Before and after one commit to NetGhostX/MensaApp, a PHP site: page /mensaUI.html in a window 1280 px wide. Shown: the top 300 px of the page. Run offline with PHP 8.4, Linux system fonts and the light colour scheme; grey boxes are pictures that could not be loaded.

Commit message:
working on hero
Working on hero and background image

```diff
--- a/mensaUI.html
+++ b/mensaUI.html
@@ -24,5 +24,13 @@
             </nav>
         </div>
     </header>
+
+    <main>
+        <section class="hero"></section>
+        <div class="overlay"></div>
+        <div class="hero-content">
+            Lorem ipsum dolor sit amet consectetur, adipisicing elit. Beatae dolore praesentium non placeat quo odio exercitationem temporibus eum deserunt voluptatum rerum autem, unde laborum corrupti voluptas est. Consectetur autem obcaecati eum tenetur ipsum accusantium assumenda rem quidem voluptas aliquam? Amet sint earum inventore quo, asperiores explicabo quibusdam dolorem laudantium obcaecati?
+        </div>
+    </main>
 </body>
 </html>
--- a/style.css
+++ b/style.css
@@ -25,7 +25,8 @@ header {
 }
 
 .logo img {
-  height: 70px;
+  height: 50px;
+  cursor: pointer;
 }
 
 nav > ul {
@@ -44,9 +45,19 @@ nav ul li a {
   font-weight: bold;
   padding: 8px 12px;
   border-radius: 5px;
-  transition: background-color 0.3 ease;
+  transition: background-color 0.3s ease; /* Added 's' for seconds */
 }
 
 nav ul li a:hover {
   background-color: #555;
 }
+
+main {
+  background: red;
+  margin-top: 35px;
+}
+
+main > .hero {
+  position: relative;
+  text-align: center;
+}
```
^^^^^^^^
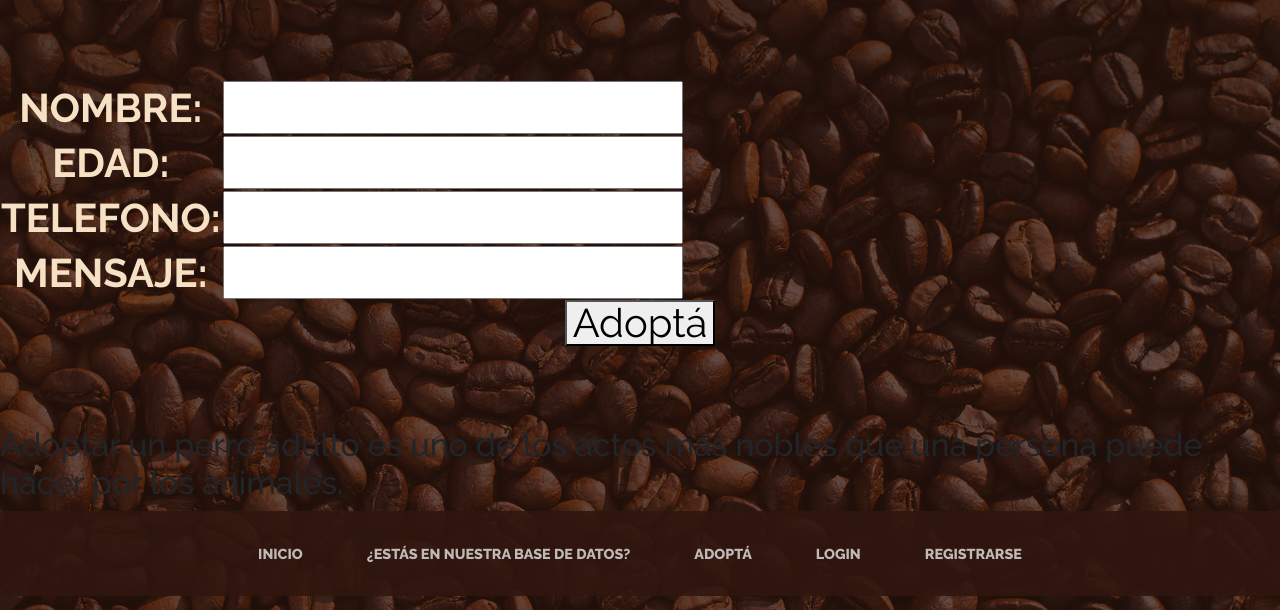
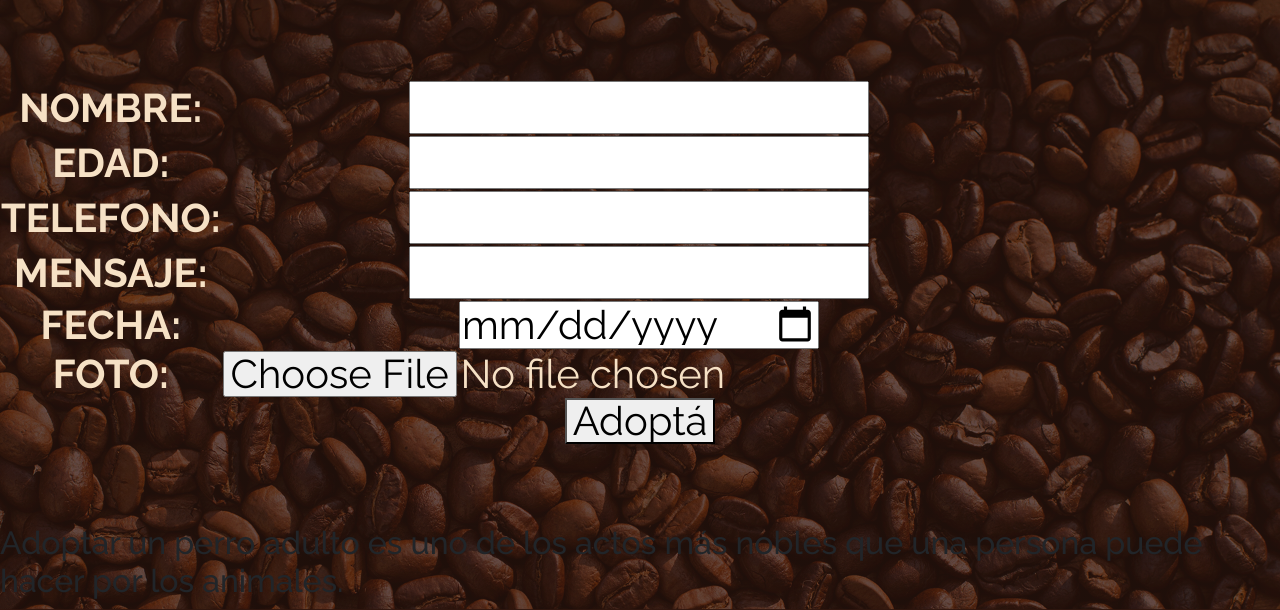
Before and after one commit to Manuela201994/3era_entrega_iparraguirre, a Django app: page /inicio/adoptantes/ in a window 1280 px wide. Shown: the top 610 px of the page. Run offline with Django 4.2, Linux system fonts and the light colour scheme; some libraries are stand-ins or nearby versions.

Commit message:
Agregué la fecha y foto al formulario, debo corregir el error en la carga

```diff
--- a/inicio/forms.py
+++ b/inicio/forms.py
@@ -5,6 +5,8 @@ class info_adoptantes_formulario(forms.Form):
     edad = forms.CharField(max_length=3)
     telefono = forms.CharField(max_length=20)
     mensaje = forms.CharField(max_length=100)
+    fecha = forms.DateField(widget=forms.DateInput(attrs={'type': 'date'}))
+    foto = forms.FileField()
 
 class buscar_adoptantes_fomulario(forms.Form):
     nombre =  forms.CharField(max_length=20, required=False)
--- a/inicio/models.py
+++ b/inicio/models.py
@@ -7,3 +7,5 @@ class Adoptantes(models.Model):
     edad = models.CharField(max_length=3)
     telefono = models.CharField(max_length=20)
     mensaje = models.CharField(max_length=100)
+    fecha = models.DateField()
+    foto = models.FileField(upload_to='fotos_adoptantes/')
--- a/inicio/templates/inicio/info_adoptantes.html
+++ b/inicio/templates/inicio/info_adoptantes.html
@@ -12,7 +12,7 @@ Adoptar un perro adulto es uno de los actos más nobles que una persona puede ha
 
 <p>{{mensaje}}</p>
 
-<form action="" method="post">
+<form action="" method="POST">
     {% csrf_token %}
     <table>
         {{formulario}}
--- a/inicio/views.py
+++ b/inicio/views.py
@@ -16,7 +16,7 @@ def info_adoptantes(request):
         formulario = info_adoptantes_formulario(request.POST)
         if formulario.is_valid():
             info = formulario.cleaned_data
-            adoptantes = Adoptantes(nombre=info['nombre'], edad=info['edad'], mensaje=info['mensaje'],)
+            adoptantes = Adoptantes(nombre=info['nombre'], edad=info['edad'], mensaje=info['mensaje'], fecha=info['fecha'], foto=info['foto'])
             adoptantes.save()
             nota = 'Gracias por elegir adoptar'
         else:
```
^^^^^^^^
### Problem description
Every line of the listing that includes the word "inicio" forms the answer.

### Task output
Before and after one commit to Manuela201994/3era_entrega_iparraguirre, a Django app: page /inicio/adoptantes/ in a window 1280 px wide. Shown: the top 610 px of the page. Run offline with Django 4.2, Linux system fonts and the light colour scheme; some libraries are stand-ins or nearby versions.
--- a/inicio/forms.py
+++ b/inicio/forms.py
--- a/inicio/models.py
+++ b/inicio/models.py
--- a/inicio/templates/inicio/info_adoptantes.html
+++ b/inicio/templates/inicio/info_adoptantes.html
--- a/inicio/views.py
+++ b/inicio/views.py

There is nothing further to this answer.